:: What needs to be done ::
Your answer should be every line with the word "JspStudy", copied from the data below.

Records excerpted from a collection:
⁂

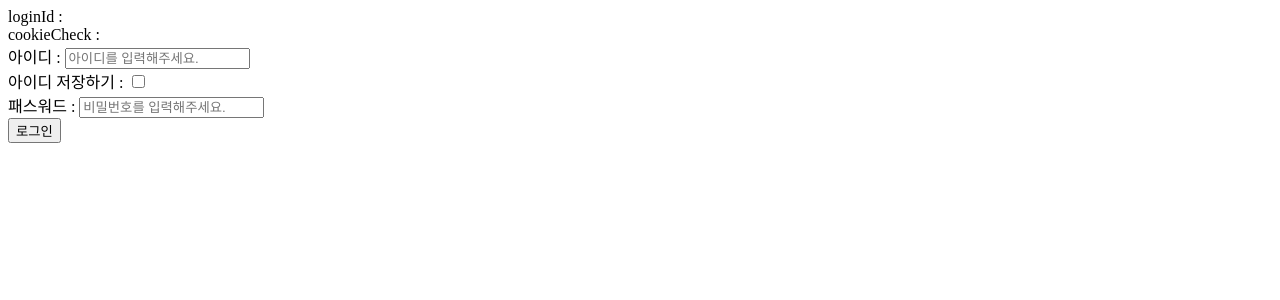
Repository: kimeuiyeob/KOPO_JSP_Study_2
Page: http://localhost/JspStudy/04Cookie/IdSaveMain.jsp
The author's editor kept a copy of each file at every save. The page is drawn from the files as they stood at one save, then again after the next save.
The browser window is 1280 px wide. The pictures show the whole page.
The page is served by Tomcat 9.

Above is the page before, as saved 2023-06-19 07:32:19.

After the next save:
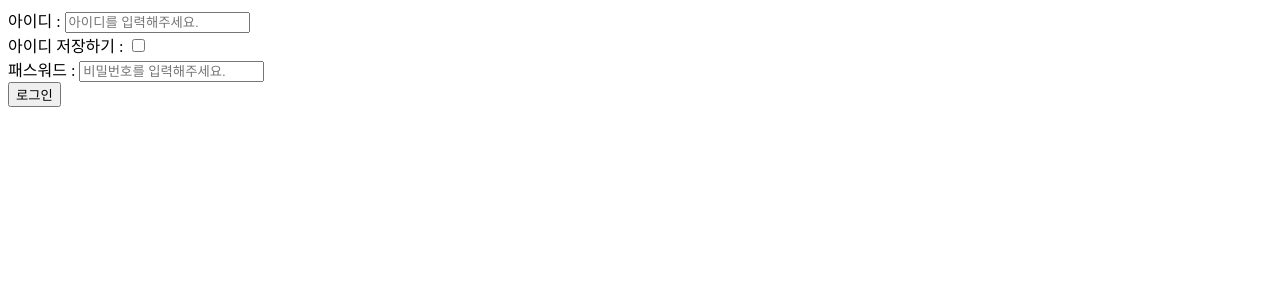
Saved 95 s later.
--- a/JspStudy/src/main/webapp/04Cookie/IdSaveMain.jsp
+++ b/JspStudy/src/main/webapp/04Cookie/IdSaveMain.jsp
@@ -16,8 +16,6 @@
 		cookieCheck = "checked";
 	}
 
-	out.print("loginId : " + loginId + "<br>");
-	out.print("cookieCheck : " + cookieCheck);
 	%>
 
 	<form action="IdSaveProcess.jsp" method="post">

⁂

:: Answer to this exercise ::
Page: http://localhost/JspStudy/04Cookie/IdSaveMain.jsp
--- a/JspStudy/src/main/webapp/04Cookie/IdSaveMain.jsp
+++ b/JspStudy/src/main/webapp/04Cookie/IdSaveMain.jsp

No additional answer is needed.